FILE – In this Aug. 4, 2011 file photo, the cast members of MTV’s “Jersey Shore” pose at their television home in Seaside Heights, N.J. The hit MTV show won’t get a New Jersey tax break because Gov. Chris Christie says the show hurts the state’s image. Christie on Monday. Sept. 26, 2011 blocked a $420,000 film credit that was approved for the show last week by the state Economic Development Authority, claiming the show “does nothing more than perpetuate misconceptions about the State and its citizens.” (AP Photo/Mel Evans, File)
TRENTON, N.J. (AP) — MTV’s “Jersey Shore” won’t get a New Jersey tax break because Gov. Chris Christie says the show hurts the state’s image.
Christie on Monday blocked a $420,000 film credit that was approved for the show last week by the state Economic Development Authority.
The money was supposed to cover production costs for the hit reality series’ inaugural 2009 season.
Christie suspended the film tax credit program in 2010 to close a budget deficit, but the 2009 season still qualified for the credit.
“I have no interest in policing the content of such projects,” he said in a statement. “However, as chief executive I am duty-bound to ensure that taxpayers are not footing a $420,000 bill for a project which does nothing more than perpetuate misconceptions about the State and its citizens.”
The show’s production company, 495 Productions, based in Burbank, Calif., declined to comment. MTV spokeswoman Noelle Llewellyn said she wouldn’t comment on the tax issue but wanted to reassure the show’s fans. “‘Jersey Shore’ itself will not be affected,” she said.
The show centers on the cast living and partying along the beach and boardwalk in Seaside Heights. “Jersey Shore” has made stars of its cast — 20-somethings with nicknames like Snooki and The Situation — and tourist destinations of their haunts. But it’s been bashed by officials who are sensitive about New Jersey’s image since it debuted nearly two years ago.

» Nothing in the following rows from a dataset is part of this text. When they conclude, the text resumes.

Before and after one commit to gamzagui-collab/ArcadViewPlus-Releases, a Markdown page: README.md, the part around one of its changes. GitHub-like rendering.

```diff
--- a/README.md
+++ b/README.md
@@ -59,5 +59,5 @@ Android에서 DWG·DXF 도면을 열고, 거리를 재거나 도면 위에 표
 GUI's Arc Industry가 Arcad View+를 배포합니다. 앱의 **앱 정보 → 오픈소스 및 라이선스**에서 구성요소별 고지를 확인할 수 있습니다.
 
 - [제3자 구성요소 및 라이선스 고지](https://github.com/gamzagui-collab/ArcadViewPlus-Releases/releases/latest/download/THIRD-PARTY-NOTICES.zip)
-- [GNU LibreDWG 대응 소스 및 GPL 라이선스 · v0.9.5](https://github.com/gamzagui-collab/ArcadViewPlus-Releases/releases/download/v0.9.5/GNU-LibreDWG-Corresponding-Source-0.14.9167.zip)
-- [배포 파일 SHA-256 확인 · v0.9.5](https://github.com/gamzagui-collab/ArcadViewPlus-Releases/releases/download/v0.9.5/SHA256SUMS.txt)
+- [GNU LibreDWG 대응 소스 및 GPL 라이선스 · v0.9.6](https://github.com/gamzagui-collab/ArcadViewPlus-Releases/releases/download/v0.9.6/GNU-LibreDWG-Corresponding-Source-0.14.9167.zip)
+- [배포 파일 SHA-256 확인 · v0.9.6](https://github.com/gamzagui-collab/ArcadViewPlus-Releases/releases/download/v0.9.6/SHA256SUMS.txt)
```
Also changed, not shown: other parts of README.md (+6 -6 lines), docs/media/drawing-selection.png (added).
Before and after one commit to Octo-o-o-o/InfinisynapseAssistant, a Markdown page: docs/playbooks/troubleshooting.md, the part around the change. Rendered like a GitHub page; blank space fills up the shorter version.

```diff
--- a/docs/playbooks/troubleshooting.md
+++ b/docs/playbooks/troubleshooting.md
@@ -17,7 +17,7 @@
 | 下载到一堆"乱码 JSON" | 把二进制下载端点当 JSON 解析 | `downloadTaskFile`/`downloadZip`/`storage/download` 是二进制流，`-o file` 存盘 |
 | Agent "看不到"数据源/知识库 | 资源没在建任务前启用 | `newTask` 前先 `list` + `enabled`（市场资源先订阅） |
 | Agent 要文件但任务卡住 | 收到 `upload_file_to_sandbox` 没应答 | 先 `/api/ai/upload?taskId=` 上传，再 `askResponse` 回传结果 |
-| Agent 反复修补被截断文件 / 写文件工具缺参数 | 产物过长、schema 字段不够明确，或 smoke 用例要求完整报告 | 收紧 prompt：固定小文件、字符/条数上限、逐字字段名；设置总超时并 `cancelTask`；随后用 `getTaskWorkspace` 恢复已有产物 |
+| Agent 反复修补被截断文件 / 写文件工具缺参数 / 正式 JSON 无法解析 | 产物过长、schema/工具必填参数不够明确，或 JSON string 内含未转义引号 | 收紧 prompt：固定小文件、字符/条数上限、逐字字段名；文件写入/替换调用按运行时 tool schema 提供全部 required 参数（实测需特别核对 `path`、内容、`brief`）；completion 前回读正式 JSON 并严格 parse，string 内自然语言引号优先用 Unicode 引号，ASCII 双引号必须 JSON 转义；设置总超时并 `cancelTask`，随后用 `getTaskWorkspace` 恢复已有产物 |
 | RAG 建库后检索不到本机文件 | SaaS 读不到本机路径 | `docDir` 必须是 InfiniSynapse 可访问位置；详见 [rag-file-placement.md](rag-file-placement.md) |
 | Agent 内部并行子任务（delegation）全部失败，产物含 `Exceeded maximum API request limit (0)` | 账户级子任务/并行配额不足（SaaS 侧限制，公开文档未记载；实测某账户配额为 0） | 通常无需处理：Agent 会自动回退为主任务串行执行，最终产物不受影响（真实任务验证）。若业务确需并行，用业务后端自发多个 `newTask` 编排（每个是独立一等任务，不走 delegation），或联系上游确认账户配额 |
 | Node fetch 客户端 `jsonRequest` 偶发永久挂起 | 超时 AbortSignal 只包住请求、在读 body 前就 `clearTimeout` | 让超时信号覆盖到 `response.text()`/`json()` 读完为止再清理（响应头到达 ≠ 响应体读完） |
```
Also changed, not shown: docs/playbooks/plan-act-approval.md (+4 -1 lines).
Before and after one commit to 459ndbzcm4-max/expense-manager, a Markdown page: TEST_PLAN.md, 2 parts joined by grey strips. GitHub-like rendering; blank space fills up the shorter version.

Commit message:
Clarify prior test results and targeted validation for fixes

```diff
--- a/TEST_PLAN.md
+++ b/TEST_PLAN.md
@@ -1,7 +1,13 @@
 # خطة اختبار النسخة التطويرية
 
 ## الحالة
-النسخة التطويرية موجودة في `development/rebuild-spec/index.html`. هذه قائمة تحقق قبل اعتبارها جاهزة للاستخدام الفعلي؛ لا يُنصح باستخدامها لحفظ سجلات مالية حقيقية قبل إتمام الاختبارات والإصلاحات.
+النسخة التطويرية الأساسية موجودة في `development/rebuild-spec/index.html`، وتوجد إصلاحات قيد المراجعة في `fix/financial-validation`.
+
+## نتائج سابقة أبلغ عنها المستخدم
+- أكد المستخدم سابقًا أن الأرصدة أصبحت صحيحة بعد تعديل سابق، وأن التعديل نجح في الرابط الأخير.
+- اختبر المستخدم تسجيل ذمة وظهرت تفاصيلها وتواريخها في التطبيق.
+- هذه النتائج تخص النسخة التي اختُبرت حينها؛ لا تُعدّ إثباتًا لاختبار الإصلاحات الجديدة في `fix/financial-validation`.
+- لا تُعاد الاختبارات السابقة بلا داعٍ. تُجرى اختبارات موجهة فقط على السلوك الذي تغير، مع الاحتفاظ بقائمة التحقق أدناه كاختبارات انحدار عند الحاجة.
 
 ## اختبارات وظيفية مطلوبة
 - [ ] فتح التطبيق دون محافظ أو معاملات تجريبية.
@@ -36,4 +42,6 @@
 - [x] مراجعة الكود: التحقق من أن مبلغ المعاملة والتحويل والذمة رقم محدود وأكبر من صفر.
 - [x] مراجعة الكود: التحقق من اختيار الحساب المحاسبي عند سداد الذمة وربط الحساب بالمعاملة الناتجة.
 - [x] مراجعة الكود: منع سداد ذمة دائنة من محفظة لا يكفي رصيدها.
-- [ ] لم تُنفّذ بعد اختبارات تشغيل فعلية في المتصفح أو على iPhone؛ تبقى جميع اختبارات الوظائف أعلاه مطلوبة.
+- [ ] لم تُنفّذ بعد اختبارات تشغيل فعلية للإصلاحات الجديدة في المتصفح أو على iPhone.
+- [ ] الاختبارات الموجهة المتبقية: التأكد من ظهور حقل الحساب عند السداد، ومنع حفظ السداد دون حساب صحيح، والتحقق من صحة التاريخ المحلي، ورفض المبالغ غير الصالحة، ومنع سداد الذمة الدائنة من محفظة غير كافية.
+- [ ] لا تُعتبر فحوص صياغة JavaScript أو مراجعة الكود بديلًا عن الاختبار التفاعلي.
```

Lawmakers have expressed outrage about the credit since the Statehouse Bureau of The Star-Ledger of Newark and The Record first reported on it earlier this month.
But New Jersey Policy Perspective, a liberal think-tank, says some of the anger may be misplaced: The group says other businesses are getting millions in tax credits through the Economic Development Authority and aren’t necessarily bringing jobs to the state in return.